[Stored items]
[Start of Attachment]
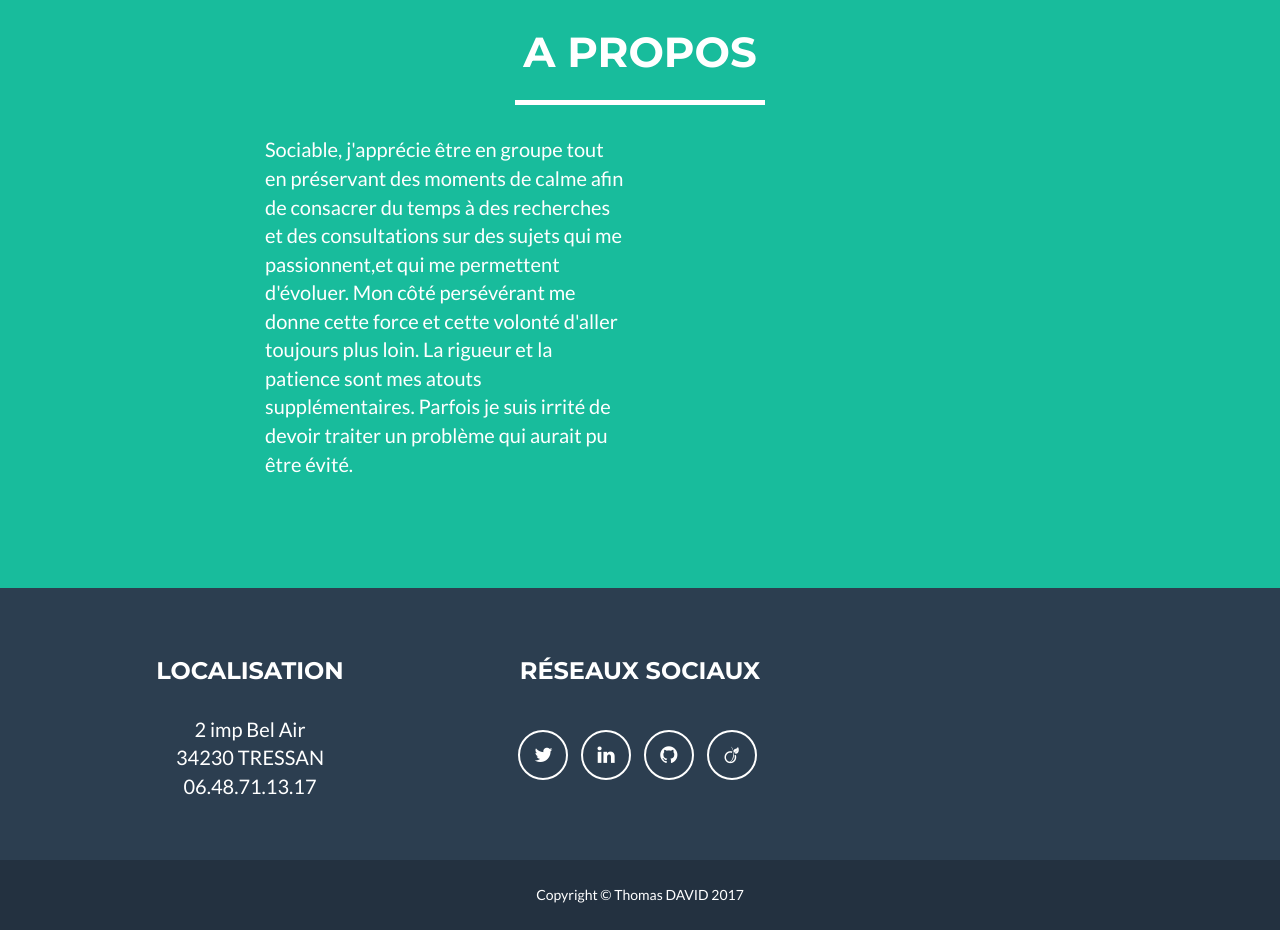
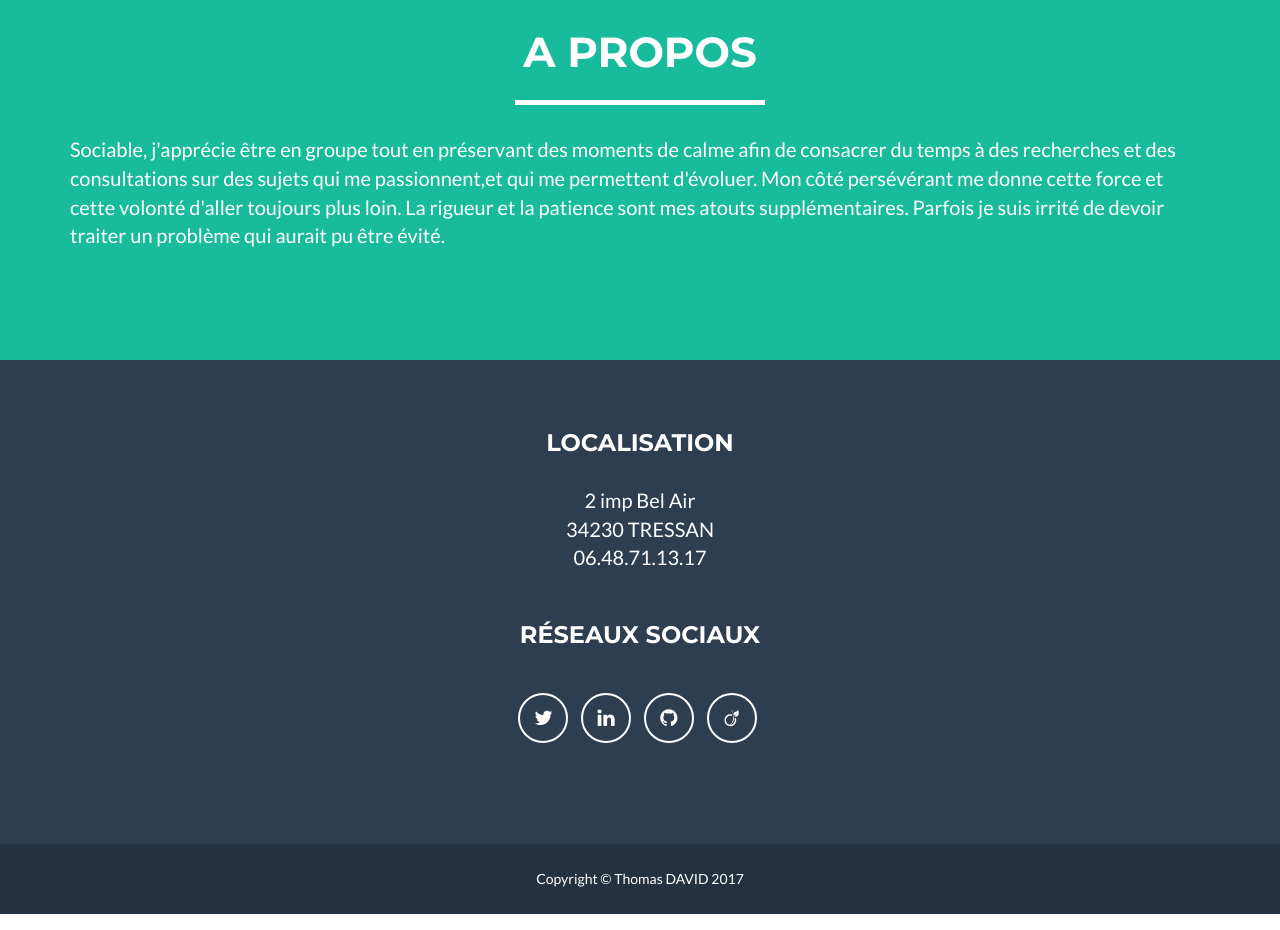
Before and after one commit to thomasDavid12/portofolioEnLigne, a website: page index.html in a window 1280 px wide. Shown: the part 1740-2670 px from the top of the page. Drawn offline with nearby package versions, Linux system fonts and the light colour scheme.

Commit message:
Fix
Fix bug :
- center "A propos" + corps
- center contact

```diff
--- a/index.html
+++ b/index.html
@@ -167,7 +167,7 @@
                 </div>
             </div>
             <div class="row">
-                <div class="col-lg-4 col-lg-offset-2">
+                <div class="col-lg-12">
                     <p>Sociable, j'apprécie être en groupe tout en préservant des moments de calme afin de consacrer du temps à des recherches et des consultations sur des sujets qui me passionnent,et qui me permettent d'évoluer. Mon côté persévérant me donne cette force et cette volonté d'aller toujours plus loin. La rigueur et la patience sont mes atouts supplémentaires. Parfois je suis irrité de devoir traiter un problème qui aurait pu être évité.</p>
                 </div>
             </div>
@@ -232,28 +232,20 @@
  -->
 
     <!-- Footer -->
-    <section id="contact">
+	<section id="contact">
     <footer class="text-center">
         <div class="footer-above">
             <div class="container">
                 <div class="row">
-                    <div class="footer-col col-md-4">
+                    <div class="footer-col col-md-2/respond">
                         <h3>Localisation</h3>
                         <p>2 imp Bel Air
                             <br>34230 TRESSAN
                             <br>06.48.71.13.17</p>
                     </div>
-                    <div class="footer-col col-md-4">
+                    <div class="footer-col col-md-2/respond">
                         <h3>Réseaux sociaux</h3>
                         <ul class="list-inline">
-<!--
-                            <li>
-                                <a href="#" class="btn-social btn-outline"><span class="sr-only">Facebook</span><i class="fa fa-fw fa-facebook"></i></a>
-                            </li>
-                            <li>
-                                <a href="#" class="btn-social btn-outline"><span class="sr-only">Google Plus</span><i class="fa fa-fw fa-google-plus"></i></a>
-                            </li>
- -->
                             <li>
                                 <a href="#" class="btn-social btn-outline"><span class="sr-only">Twitter</span><i class="fa fa-fw fa-twitter"></i></a>
                             </li>
@@ -267,11 +259,6 @@
                             <li>
                                 <a href="http://www.viadeo.com/p/002c21sygsxed0j" class="btn-social btn-outline"><span class="sr-only">Viadéo</span><i class="fa fa-fw fa-viadeo"></i></a>
                             </li>
-<!--
-                            <li>
-                                <a href="#" class="btn-social btn-outline"><span class="sr-only">Dribble</span><i class="fa fa-fw fa-dribbble"></i></a>
-                            </li>
- -->
                         </ul>
                     </div>
                     <div class="footer-col col-md-4">
@@ -289,7 +276,7 @@
             </div>
         </div>
     </footer>
-</section>
+	</section>
 
     <!-- Scroll to Top Button (Only visible on small and extra-small screen sizes) -->
     <div class="scroll-top page-scroll hidden-sm hidden-xs hidden-lg hidden-md">
```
[End of Attachment]
▶ [What you need to do] Would you return all the data exactly as given, minus the pictures?

▶ [Answer area]
Before and after one commit to thomasDavid12/portofolioEnLigne, a website: page index.html in a window 1280 px wide. Shown: the part 1740-2670 px from the top of the page. Drawn offline with nearby package versions, Linux system fonts and the light colour scheme.

Commit message:
Fix
Fix bug :
- center "A propos" + corps
- center contact

```diff
--- a/index.html
+++ b/index.html
@@ -167,7 +167,7 @@
                 </div>
             </div>
             <div class="row">
-                <div class="col-lg-4 col-lg-offset-2">
+                <div class="col-lg-12">
                     <p>Sociable, j'apprécie être en groupe tout en préservant des moments de calme afin de consacrer du temps à des recherches et des consultations sur des sujets qui me passionnent,et qui me permettent d'évoluer. Mon côté persévérant me donne cette force et cette volonté d'aller toujours plus loin. La rigueur et la patience sont mes atouts supplémentaires. Parfois je suis irrité de devoir traiter un problème qui aurait pu être évité.</p>
                 </div>
             </div>
@@ -232,28 +232,20 @@
  -->
 
     <!-- Footer -->
-    <section id="contact">
+	<section id="contact">
     <footer class="text-center">
         <div class="footer-above">
             <div class="container">
                 <div class="row">
-                    <div class="footer-col col-md-4">
+                    <div class="footer-col col-md-2/respond">
                         <h3>Localisation</h3>
                         <p>2 imp Bel Air
                             <br>34230 TRESSAN
                             <br>06.48.71.13.17</p>
                     </div>
-                    <div class="footer-col col-md-4">
+                    <div class="footer-col col-md-2/respond">
                         <h3>Réseaux sociaux</h3>
                         <ul class="list-inline">
-<!--
-                            <li>
-                                <a href="#" class="btn-social btn-outline"><span class="sr-only">Facebook</span><i class="fa fa-fw fa-facebook"></i></a>
-                            </li>
-                            <li>
-                                <a href="#" class="btn-social btn-outline"><span class="sr-only">Google Plus</span><i class="fa fa-fw fa-google-plus"></i></a>
-                            </li>
- -->
                             <li>
                                 <a href="#" class="btn-social btn-outline"><span class="sr-only">Twitter</span><i class="fa fa-fw fa-twitter"></i></a>
                             </li>
@@ -267,11 +259,6 @@
                             <li>
                                 <a href="http://www.viadeo.com/p/002c21sygsxed0j" class="btn-social btn-outline"><span class="sr-only">Viadéo</span><i class="fa fa-fw fa-viadeo"></i></a>
                             </li>
-<!--
-                            <li>
-                                <a href="#" class="btn-social btn-outline"><span class="sr-only">Dribble</span><i class="fa fa-fw fa-dribbble"></i></a>
-                            </li>
- -->
                         </ul>
                     </div>
                     <div class="footer-col col-md-4">
@@ -289,7 +276,7 @@
             </div>
         </div>
     </footer>
-</section>
+	</section>
 
     <!-- Scroll to Top Button (Only visible on small and extra-small screen sizes) -->
     <div class="scroll-top page-scroll hidden-sm hidden-xs hidden-lg hidden-md">
```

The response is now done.